# ABOUT THIS TASK
Only an exact copy of every record counts as an answer.

# DATA SHOWN
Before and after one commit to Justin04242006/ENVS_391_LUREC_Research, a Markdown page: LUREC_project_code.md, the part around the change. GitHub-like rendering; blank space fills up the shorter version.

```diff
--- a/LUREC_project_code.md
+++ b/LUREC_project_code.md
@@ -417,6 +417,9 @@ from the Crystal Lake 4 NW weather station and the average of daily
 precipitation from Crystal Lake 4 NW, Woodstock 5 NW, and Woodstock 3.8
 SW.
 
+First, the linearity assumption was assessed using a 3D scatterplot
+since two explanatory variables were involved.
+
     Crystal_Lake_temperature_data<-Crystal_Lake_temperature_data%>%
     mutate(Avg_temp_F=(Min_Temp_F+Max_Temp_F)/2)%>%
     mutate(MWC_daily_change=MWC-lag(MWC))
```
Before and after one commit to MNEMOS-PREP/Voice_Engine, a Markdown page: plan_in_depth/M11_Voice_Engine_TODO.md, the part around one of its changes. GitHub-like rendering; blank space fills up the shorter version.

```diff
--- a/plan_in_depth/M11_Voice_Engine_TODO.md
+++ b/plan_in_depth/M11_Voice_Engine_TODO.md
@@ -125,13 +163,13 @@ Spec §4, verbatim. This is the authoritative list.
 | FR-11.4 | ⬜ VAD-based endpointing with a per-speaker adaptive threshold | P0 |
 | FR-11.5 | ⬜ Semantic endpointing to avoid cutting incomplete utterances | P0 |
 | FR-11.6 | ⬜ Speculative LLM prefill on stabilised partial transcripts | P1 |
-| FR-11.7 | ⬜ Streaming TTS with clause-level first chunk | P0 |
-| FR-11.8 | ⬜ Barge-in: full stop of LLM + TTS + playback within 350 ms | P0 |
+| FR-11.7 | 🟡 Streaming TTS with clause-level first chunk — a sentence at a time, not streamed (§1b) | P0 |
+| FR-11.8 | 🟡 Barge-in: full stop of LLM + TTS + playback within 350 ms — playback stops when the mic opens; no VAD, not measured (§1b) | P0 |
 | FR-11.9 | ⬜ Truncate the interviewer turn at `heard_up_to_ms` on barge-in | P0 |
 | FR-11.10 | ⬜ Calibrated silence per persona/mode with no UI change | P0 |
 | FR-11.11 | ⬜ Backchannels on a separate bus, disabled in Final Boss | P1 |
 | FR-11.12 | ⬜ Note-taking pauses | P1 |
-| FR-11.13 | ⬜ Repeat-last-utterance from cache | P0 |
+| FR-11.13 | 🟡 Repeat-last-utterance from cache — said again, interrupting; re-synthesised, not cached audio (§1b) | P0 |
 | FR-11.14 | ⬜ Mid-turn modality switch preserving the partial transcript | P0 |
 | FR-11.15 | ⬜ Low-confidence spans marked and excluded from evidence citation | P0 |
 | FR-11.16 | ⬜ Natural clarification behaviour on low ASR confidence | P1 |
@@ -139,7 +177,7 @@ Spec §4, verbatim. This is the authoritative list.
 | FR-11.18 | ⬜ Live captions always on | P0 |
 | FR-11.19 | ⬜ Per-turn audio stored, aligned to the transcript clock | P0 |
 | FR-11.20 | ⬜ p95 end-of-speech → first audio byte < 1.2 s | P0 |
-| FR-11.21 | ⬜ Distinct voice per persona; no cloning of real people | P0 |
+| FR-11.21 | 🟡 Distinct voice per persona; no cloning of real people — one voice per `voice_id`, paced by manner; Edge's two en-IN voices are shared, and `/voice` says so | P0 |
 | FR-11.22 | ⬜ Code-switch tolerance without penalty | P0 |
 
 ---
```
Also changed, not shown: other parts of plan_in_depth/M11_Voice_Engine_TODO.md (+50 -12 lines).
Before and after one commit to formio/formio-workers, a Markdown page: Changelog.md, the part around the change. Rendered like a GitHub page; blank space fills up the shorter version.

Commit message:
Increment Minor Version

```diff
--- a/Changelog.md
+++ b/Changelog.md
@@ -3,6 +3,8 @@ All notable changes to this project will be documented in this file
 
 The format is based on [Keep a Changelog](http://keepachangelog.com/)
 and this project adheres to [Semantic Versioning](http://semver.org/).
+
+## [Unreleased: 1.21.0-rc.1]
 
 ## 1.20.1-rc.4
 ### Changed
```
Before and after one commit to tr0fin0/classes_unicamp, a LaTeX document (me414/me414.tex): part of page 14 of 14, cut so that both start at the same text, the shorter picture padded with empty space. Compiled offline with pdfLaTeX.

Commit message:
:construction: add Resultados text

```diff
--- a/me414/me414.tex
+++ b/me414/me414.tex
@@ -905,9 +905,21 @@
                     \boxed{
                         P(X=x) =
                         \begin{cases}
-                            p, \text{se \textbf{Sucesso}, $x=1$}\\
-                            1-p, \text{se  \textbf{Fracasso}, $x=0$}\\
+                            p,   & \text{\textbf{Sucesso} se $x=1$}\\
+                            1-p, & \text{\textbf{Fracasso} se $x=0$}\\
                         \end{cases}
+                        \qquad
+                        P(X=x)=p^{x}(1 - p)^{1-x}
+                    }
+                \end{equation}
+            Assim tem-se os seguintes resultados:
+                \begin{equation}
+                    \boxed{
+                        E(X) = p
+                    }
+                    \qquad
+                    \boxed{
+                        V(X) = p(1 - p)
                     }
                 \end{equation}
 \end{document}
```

# EXERCISE RESPONSE
Before and after one commit to Justin04242006/ENVS_391_LUREC_Research, a Markdown page: LUREC_project_code.md, the part around the change. GitHub-like rendering; blank space fills up the shorter version.

```diff
--- a/LUREC_project_code.md
+++ b/LUREC_project_code.md
@@ -417,6 +417,9 @@ from the Crystal Lake 4 NW weather station and the average of daily
 precipitation from Crystal Lake 4 NW, Woodstock 5 NW, and Woodstock 3.8
 SW.
 
+First, the linearity assumption was assessed using a 3D scatterplot
+since two explanatory variables were involved.
+
     Crystal_Lake_temperature_data<-Crystal_Lake_temperature_data%>%
     mutate(Avg_temp_F=(Min_Temp_F+Max_Temp_F)/2)%>%
     mutate(MWC_daily_change=MWC-lag(MWC))
```
Before and after one commit to MNEMOS-PREP/Voice_Engine, a Markdown page: plan_in_depth/M11_Voice_Engine_TODO.md, the part around one of its changes. GitHub-like rendering; blank space fills up the shorter version.

```diff
--- a/plan_in_depth/M11_Voice_Engine_TODO.md
+++ b/plan_in_depth/M11_Voice_Engine_TODO.md
@@ -125,13 +163,13 @@ Spec §4, verbatim. This is the authoritative list.
 | FR-11.4 | ⬜ VAD-based endpointing with a per-speaker adaptive threshold | P0 |
 | FR-11.5 | ⬜ Semantic endpointing to avoid cutting incomplete utterances | P0 |
 | FR-11.6 | ⬜ Speculative LLM prefill on stabilised partial transcripts | P1 |
-| FR-11.7 | ⬜ Streaming TTS with clause-level first chunk | P0 |
-| FR-11.8 | ⬜ Barge-in: full stop of LLM + TTS + playback within 350 ms | P0 |
+| FR-11.7 | 🟡 Streaming TTS with clause-level first chunk — a sentence at a time, not streamed (§1b) | P0 |
+| FR-11.8 | 🟡 Barge-in: full stop of LLM + TTS + playback within 350 ms — playback stops when the mic opens; no VAD, not measured (§1b) | P0 |
 | FR-11.9 | ⬜ Truncate the interviewer turn at `heard_up_to_ms` on barge-in | P0 |
 | FR-11.10 | ⬜ Calibrated silence per persona/mode with no UI change | P0 |
 | FR-11.11 | ⬜ Backchannels on a separate bus, disabled in Final Boss | P1 |
 | FR-11.12 | ⬜ Note-taking pauses | P1 |
-| FR-11.13 | ⬜ Repeat-last-utterance from cache | P0 |
+| FR-11.13 | 🟡 Repeat-last-utterance from cache — said again, interrupting; re-synthesised, not cached audio (§1b) | P0 |
 | FR-11.14 | ⬜ Mid-turn modality switch preserving the partial transcript | P0 |
 | FR-11.15 | ⬜ Low-confidence spans marked and excluded from evidence citation | P0 |
 | FR-11.16 | ⬜ Natural clarification behaviour on low ASR confidence | P1 |
@@ -139,7 +177,7 @@ Spec §4, verbatim. This is the authoritative list.
 | FR-11.18 | ⬜ Live captions always on | P0 |
 | FR-11.19 | ⬜ Per-turn audio stored, aligned to the transcript clock | P0 |
 | FR-11.20 | ⬜ p95 end-of-speech → first audio byte < 1.2 s | P0 |
-| FR-11.21 | ⬜ Distinct voice per persona; no cloning of real people | P0 |
+| FR-11.21 | 🟡 Distinct voice per persona; no cloning of real people — one voice per `voice_id`, paced by manner; Edge's two en-IN voices are shared, and `/voice` says so | P0 |
 | FR-11.22 | ⬜ Code-switch tolerance without penalty | P0 |
 
 ---
```
Also changed, not shown: other parts of plan_in_depth/M11_Voice_Engine_TODO.md (+50 -12 lines).
Before and after one commit to formio/formio-workers, a Markdown page: Changelog.md, the part around the change. Rendered like a GitHub page; blank space fills up the shorter version.

Commit message:
Increment Minor Version

```diff
--- a/Changelog.md
+++ b/Changelog.md
@@ -3,6 +3,8 @@ All notable changes to this project will be documented in this file
 
 The format is based on [Keep a Changelog](http://keepachangelog.com/)
 and this project adheres to [Semantic Versioning](http://semver.org/).
+
+## [Unreleased: 1.21.0-rc.1]
 
 ## 1.20.1-rc.4
 ### Changed
```
Before and after one commit to tr0fin0/classes_unicamp, a LaTeX document (me414/me414.tex): part of page 14 of 14, cut so that both start at the same text, the shorter picture padded with empty space. Compiled offline with pdfLaTeX.

Commit message:
:construction: add Resultados text

```diff
--- a/me414/me414.tex
+++ b/me414/me414.tex
@@ -905,9 +905,21 @@
                     \boxed{
                         P(X=x) =
                         \begin{cases}
-                            p, \text{se \textbf{Sucesso}, $x=1$}\\
-                            1-p, \text{se  \textbf{Fracasso}, $x=0$}\\
+                            p,   & \text{\textbf{Sucesso} se $x=1$}\\
+                            1-p, & \text{\textbf{Fracasso} se $x=0$}\\
                         \end{cases}
+                        \qquad
+                        P(X=x)=p^{x}(1 - p)^{1-x}
+                    }
+                \end{equation}
+            Assim tem-se os seguintes resultados:
+                \begin{equation}
+                    \boxed{
+                        E(X) = p
+                    }
+                    \qquad
+                    \boxed{
+                        V(X) = p(1 - p)
                     }
                 \end{equation}
 \end{document}
```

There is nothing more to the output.